    For letter palindromes they have to be at least three characters long.

    We'll be adding the following code inside our palindromeScanner function block.

    Starting with the first condition where the palindrome can either be numeric or made of letters but not both.

      if(/\d/.test(txt) && /[a-z]/gi.test(txt)) return false;
    

    We have also declared that if it's a numeric palindrome it has to be a date and we don't expect to find letters in the provided input.

      let isDate = /(\d{1,2}[-\/]{1}){2}\d{4}/.test(txt) && !(/-/.test(txt) && /\//.test(txt));
      if(isDate && /[a-z]/gi.test(txt)) return false;
    

    Next, we'll be checking for palindrome type specific conditions.

    For date palindromes we have to see if they are valid dates. Since the date pattern validation above can validate dates with 00-00-0000, here we'll be checking if the dates and months values provided are valid.

    let finalSequence = '';
    if(isDate){
      let dates = txt.match(/(\d{1,2}[-\/]{1})/g).map(val => parseInt(val.replaceAll(/[-\/]/g, '')));
      if(dates[0] < 1 || dates[0] > 31 || dates[1] < 1 || dates[1] > 12) return false;
      finalSequence = txt.match(/\d/g).join('');
    }
    

    We are declaring the variable finalSequence above which will be taking the final number or letter sequence that will be tested at the end of the palindromeScanner function. We then proceed to checking if the dates and months are valid.

    Next, we'll check if the input is a letter palindrome and if it satisfies the conditions we declared above.

      if(!isDate){
        let characters = txt.match(/[a-z]/gi);
        if(characters.length < 3) return false;
        finalSequence = characters.join('').toLowerCase();
      }
    

    Finally, we compare the sequence of our final string (finalSequence) with its reverse sequence and return the Boolean as the result of our function.

     return finalSequence === finalSequence.split('').reverse().join('');
    

    Bringing all this together we have the following code:
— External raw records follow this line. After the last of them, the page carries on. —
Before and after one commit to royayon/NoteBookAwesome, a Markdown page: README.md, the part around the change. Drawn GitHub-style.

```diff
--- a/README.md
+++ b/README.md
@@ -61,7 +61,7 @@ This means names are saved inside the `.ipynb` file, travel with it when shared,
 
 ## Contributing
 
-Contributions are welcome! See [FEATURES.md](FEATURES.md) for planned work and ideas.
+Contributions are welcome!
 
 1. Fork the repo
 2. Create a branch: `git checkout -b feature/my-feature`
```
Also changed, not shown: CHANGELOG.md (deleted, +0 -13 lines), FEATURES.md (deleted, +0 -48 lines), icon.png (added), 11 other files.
    const readline = require('readline');
    const { stdin: input, stdout: output } = require('process');
    const rl = readline.createInterface({
      input,
      output
    })
    
    function palindromeScanner(txt){
      if(/\d/.test(txt) && /[a-z]/.test(txt)) return false;
      let isDate = /(\d{1,2}[-\/]{1}){2}\d{4}/.test(txt) && !(/-/.test(txt) && /\//.test(txt));
      if(!isDate && !/[a-z]/.test(txt)) return false;
    
      let finalSequence = '';
      
      if(isDate){
        let dates = txt.match(/(\d{1,2})[-\/]{1}/g).map(val => parseInt(val.replaceAll(/[/-]/g, '')));
        if(dates[0] > 31 || dates[0] < 1 || dates[1] < 1 || dates[1] > 12) return false;
        finalSequence = txt.match(/[\d]/g).join('');
      }
    
      if(!isDate){
        let characters = txt.match(/[a-z]/gi);
        if(characters.length < 3) return false;
        finalSequence = characters.join('').toLowerCase();
      }
    
      return finalSequence === finalSequence.split('').reverse().join('');
    }
    
    console.log("** Palindrome Scanner **");
    console.log("Enter palindrome: ");
    rl.on('line', (input) => {
      console.log(`${input} is${palindromeScanner(input) ? '' : ' not'} a palindrome`);
      console.log("Enter palindrome: ");
    })
    

    And that completes our task of creating a palindrome scanner using JavaScript.

    Closing

    If you are curious enough to throw in some crazy palindromic texts, you'll notice that our palindrome scanner only checks if the provided input has palindromic characteristics. Whether you are providing meaningful words, phrases, or sentences, that's up to you to decide.

    Have fun creating interesting palindromes.